### WHAT THE TASK REQUIRES
Only lines with the string "calc" matter here; gather them from the material below.

### INPUT DATA
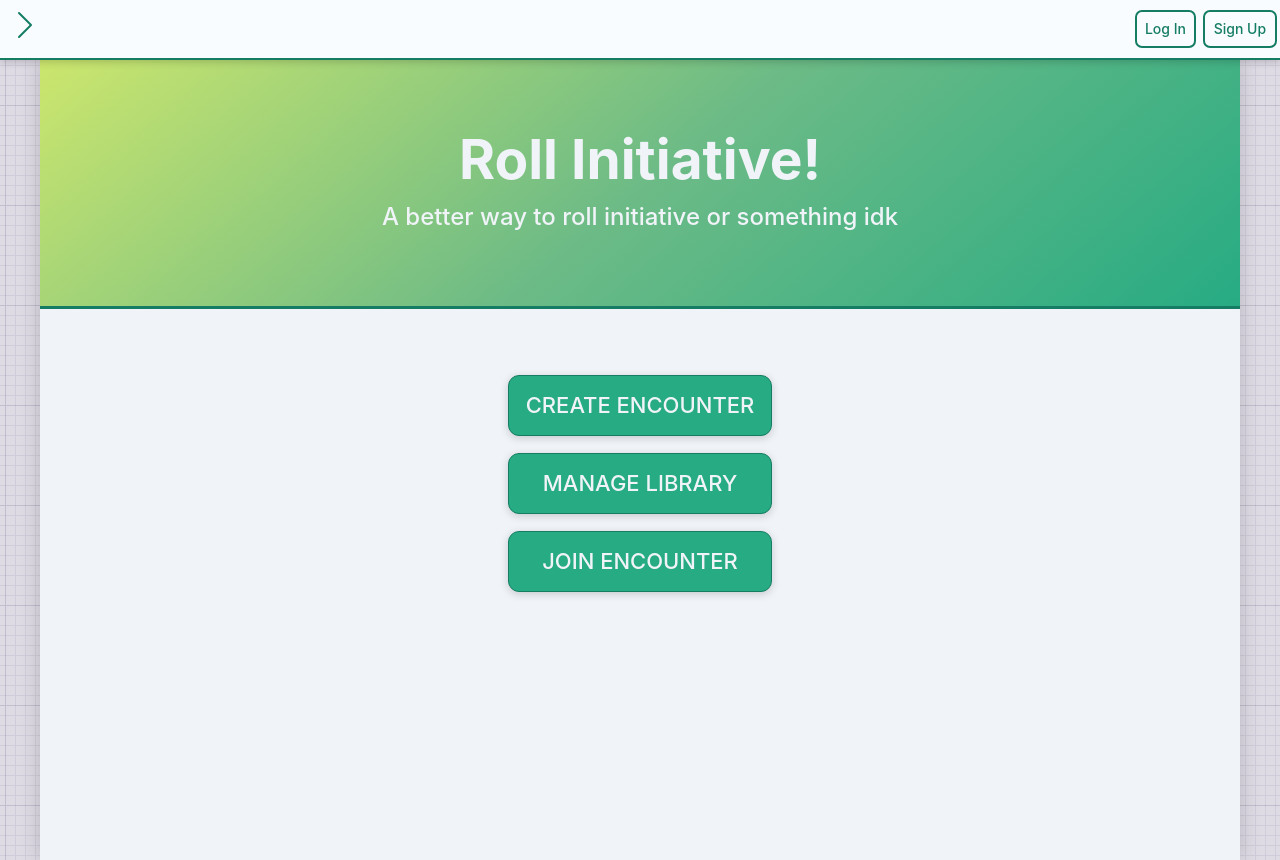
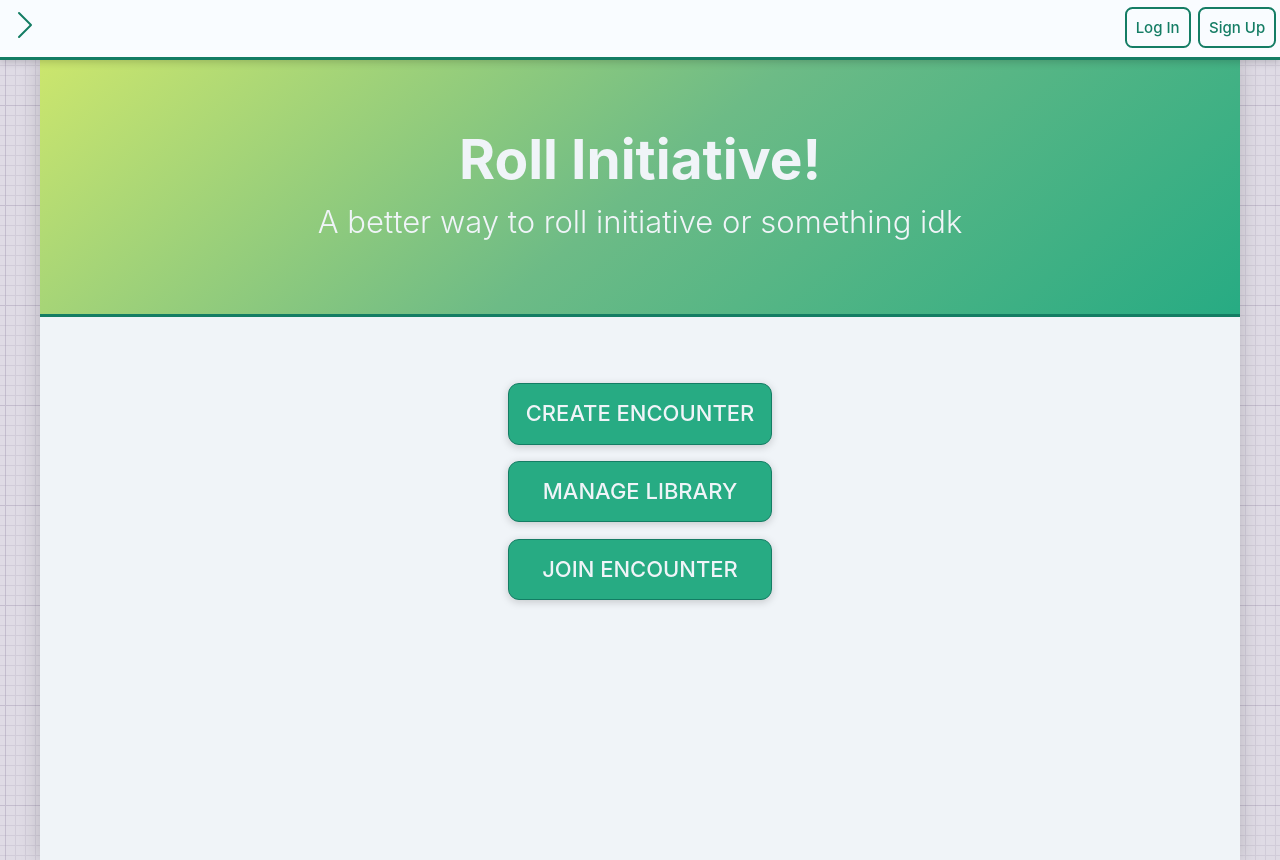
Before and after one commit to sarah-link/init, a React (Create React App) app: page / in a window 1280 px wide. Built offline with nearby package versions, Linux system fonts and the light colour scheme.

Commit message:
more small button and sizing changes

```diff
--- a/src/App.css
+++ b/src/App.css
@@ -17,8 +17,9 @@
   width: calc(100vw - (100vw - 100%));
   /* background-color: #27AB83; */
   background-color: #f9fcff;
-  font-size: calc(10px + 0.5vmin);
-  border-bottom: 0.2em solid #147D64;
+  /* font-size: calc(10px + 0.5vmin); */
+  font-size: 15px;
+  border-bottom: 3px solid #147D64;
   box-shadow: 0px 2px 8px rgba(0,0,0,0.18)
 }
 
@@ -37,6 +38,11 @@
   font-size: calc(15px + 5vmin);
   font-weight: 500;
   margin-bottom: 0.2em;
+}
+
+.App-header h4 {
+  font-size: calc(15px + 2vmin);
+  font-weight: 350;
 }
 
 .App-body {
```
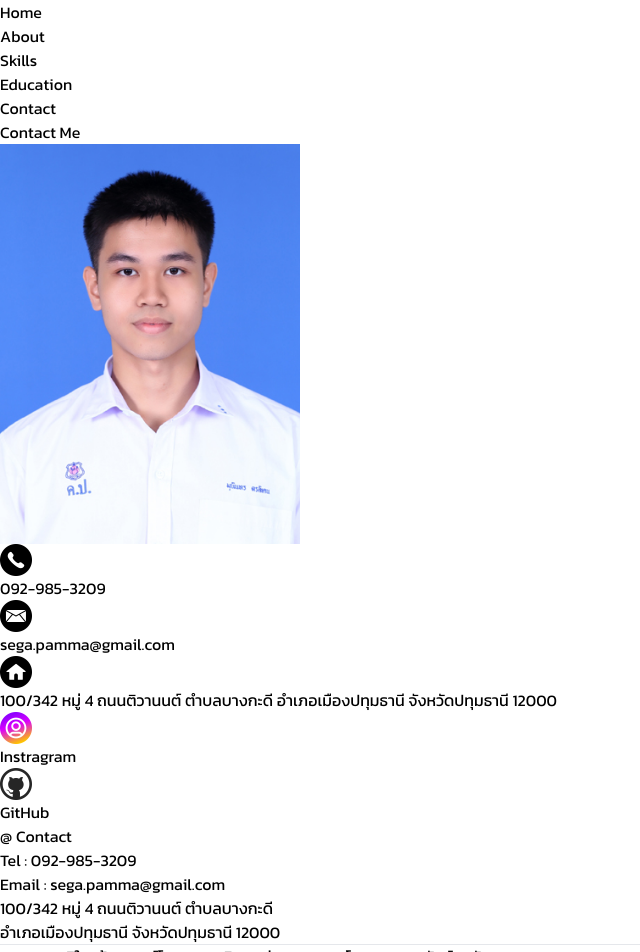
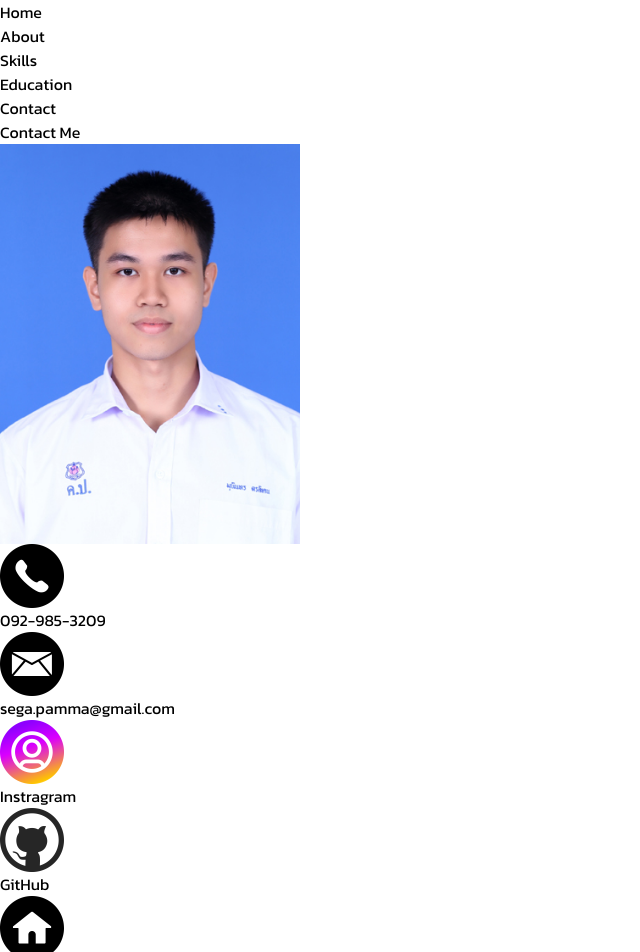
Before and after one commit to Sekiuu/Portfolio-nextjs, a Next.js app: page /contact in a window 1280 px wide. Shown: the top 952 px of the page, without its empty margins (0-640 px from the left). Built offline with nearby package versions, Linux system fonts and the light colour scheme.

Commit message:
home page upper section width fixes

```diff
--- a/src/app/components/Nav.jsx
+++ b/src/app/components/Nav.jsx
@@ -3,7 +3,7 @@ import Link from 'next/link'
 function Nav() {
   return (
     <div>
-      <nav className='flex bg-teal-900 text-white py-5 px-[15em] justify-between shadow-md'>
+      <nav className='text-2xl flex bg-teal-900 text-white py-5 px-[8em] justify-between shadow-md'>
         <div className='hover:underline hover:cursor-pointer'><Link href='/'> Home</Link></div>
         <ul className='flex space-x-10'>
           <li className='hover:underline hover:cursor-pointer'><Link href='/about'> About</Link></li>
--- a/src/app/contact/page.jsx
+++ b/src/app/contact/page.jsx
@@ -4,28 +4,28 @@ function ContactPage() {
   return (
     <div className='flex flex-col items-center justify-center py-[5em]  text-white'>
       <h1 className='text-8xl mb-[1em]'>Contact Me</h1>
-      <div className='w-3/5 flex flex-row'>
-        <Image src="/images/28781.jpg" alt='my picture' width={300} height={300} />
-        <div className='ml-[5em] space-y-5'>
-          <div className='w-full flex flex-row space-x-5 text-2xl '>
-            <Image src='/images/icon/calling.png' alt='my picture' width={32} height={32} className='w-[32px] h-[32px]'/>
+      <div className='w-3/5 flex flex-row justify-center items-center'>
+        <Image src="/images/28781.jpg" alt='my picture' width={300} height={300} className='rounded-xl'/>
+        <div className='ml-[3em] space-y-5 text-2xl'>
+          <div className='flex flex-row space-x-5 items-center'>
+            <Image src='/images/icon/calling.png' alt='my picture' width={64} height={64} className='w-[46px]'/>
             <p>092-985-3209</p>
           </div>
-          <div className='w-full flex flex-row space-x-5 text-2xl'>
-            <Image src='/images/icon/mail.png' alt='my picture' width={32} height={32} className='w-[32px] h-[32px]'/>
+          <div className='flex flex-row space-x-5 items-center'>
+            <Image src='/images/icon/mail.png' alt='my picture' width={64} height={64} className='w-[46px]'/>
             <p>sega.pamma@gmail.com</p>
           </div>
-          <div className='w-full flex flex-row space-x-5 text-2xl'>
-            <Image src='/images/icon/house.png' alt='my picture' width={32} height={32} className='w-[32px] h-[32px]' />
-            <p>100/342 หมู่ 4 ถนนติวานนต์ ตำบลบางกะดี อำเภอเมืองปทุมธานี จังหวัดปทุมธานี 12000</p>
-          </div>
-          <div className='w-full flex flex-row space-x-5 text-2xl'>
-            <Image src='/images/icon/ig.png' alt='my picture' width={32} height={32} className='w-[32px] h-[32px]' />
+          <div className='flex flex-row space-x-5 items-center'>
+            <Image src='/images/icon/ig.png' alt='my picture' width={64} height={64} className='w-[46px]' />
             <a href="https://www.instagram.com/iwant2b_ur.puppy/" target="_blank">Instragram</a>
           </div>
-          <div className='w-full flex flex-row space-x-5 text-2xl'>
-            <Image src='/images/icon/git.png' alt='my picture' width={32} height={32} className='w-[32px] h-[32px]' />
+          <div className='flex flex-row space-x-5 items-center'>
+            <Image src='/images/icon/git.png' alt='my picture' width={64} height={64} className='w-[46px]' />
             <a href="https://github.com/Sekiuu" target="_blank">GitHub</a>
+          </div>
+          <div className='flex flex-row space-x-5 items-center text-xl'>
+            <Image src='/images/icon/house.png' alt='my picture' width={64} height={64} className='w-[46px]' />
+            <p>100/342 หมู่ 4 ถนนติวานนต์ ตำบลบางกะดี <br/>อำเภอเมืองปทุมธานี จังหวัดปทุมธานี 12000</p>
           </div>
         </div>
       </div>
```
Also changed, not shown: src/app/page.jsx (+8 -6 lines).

...

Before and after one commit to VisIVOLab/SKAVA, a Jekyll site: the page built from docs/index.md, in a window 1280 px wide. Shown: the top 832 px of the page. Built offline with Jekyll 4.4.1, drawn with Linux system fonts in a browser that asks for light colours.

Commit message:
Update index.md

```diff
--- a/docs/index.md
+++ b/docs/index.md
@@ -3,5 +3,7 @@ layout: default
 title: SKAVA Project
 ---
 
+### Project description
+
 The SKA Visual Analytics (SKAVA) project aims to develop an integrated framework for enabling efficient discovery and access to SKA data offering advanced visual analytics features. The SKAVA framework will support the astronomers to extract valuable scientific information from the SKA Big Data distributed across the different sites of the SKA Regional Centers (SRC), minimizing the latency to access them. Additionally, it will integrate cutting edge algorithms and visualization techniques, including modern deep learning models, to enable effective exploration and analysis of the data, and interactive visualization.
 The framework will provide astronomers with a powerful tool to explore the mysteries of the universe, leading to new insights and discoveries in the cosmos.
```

### EXERCISE ANSWER
   width: calc(100vw - (100vw - 100%));
-  font-size: calc(10px + 0.5vmin);
+  /* font-size: calc(10px + 0.5vmin); */
   font-size: calc(15px + 5vmin);
+  font-size: calc(15px + 2vmin);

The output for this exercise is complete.